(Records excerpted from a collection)
* * * * * * *
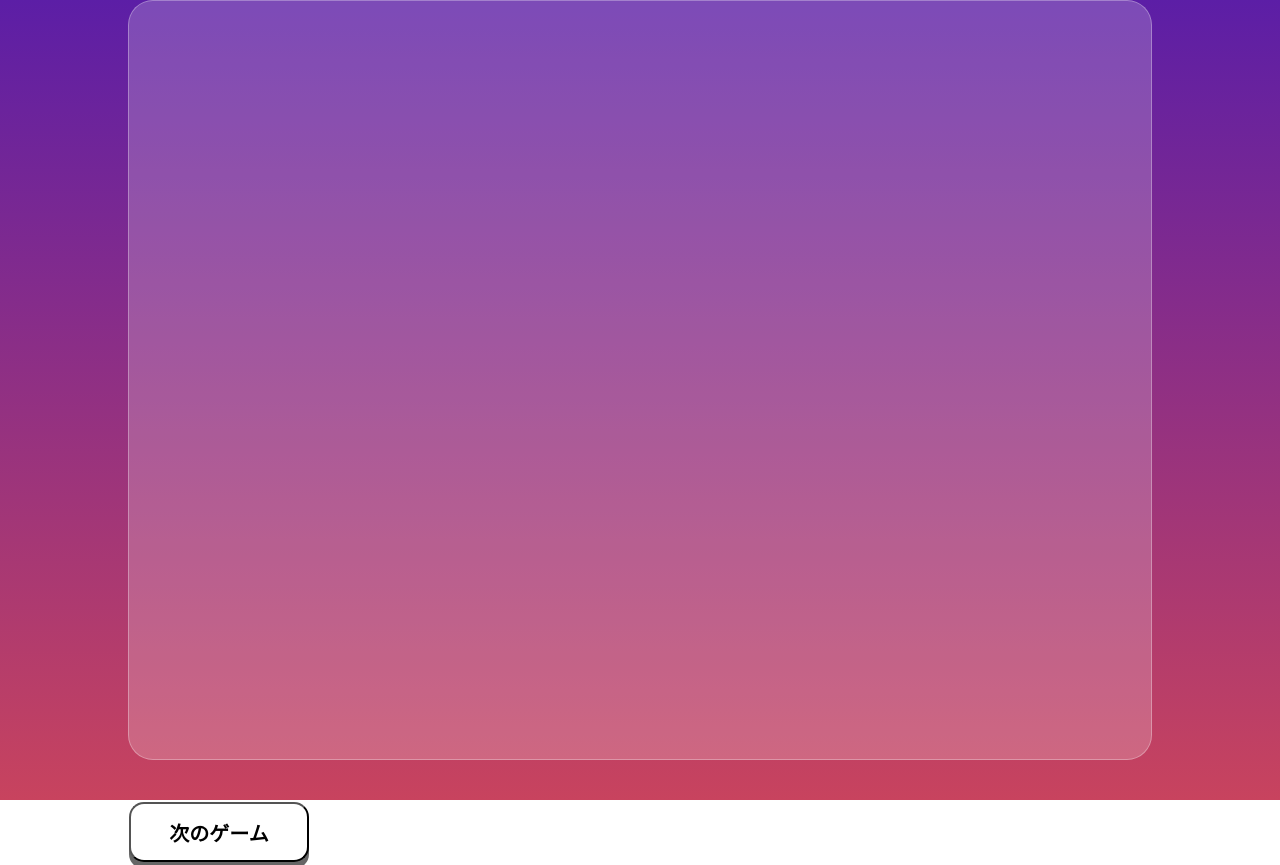
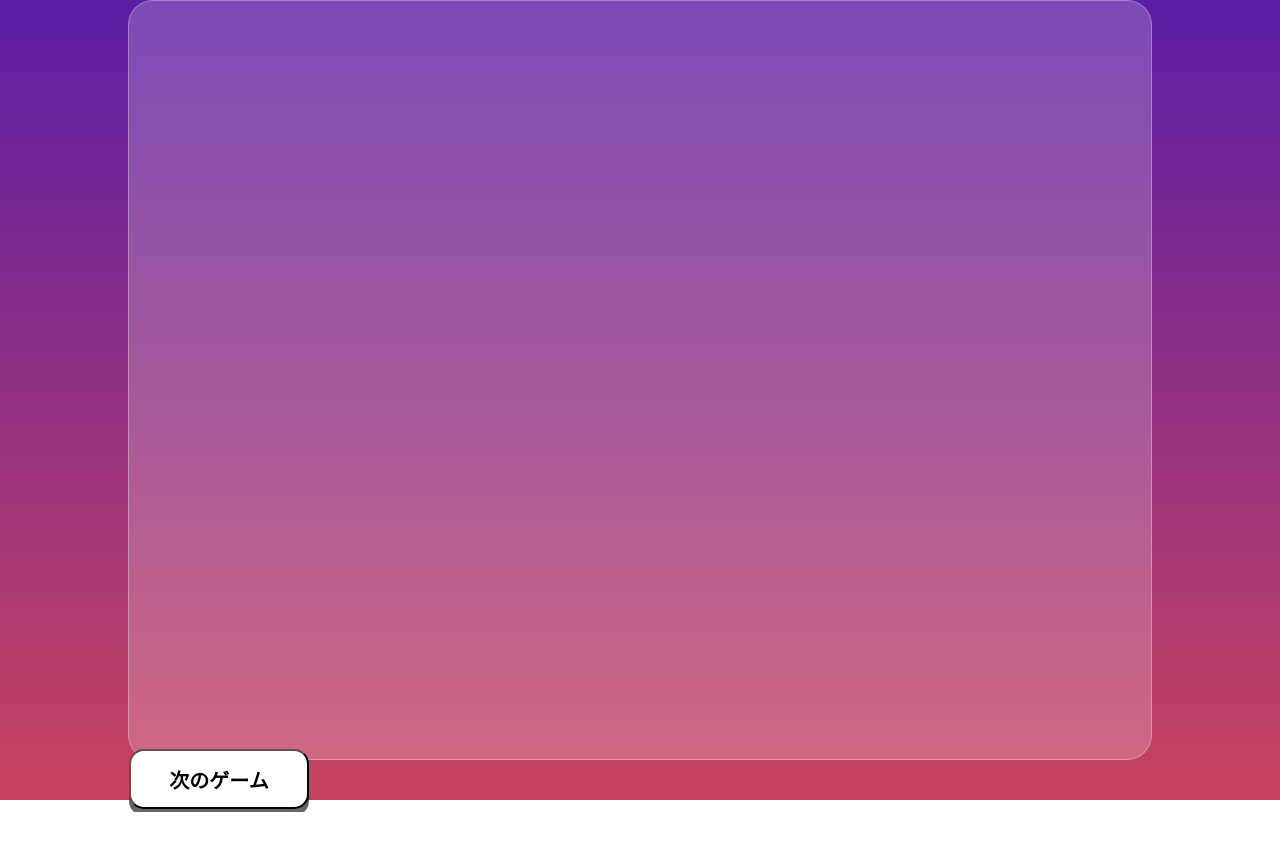
Before and after one commit to kurakke/OnkanNext, a Next.js app: page /result in a window 1280 px wide. After the commit the page ends 812 px from the top, so only its background shows below. Built offline with nearby package versions, Linux system fonts and the light colour scheme.

Commit message:
resultのcssいじってる

```diff
--- a/pages/result.tsx
+++ b/pages/result.tsx
@@ -16,12 +16,17 @@ const all = css`
   background-image: linear-gradient(to bottom, #5c1ea6 0%, #c8435e 100%);
   width: 100vw;
   min-height: 100vh;
+  display: flex;
+  justify-content: center;
 `;
 const glass = css`
+  display: flex;
+  flex-flow: column;
+  justify-content: center;
   width: 80%;
   height: 95vh;
   background-color: rgba(255, 255, 255, 0.2);
-  margin: 0px auto;
+  // margin: 0px auto;
   top: 80px;
   border: 1px solid rgba(255, 255, 255, 0.3);
   filter: drop-shadow(3px 3px 3px 0 rgba(0, 0, 0, 0.8));
```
* * * * * * *
### [WORK INSTRUCTIONS]
Quote every record above exactly, omitting any pictures they contain.

### [SOLVED EXERCISE]
Before and after one commit to kurakke/OnkanNext, a Next.js app: page /result in a window 1280 px wide. After the commit the page ends 812 px from the top, so only its background shows below. Built offline with nearby package versions, Linux system fonts and the light colour scheme.

Commit message:
resultのcssいじってる

```diff
--- a/pages/result.tsx
+++ b/pages/result.tsx
@@ -16,12 +16,17 @@ const all = css`
   background-image: linear-gradient(to bottom, #5c1ea6 0%, #c8435e 100%);
   width: 100vw;
   min-height: 100vh;
+  display: flex;
+  justify-content: center;
 `;
 const glass = css`
+  display: flex;
+  flex-flow: column;
+  justify-content: center;
   width: 80%;
   height: 95vh;
   background-color: rgba(255, 255, 255, 0.2);
-  margin: 0px auto;
+  // margin: 0px auto;
   top: 80px;
   border: 1px solid rgba(255, 255, 255, 0.3);
   filter: drop-shadow(3px 3px 3px 0 rgba(0, 0, 0, 0.8));
```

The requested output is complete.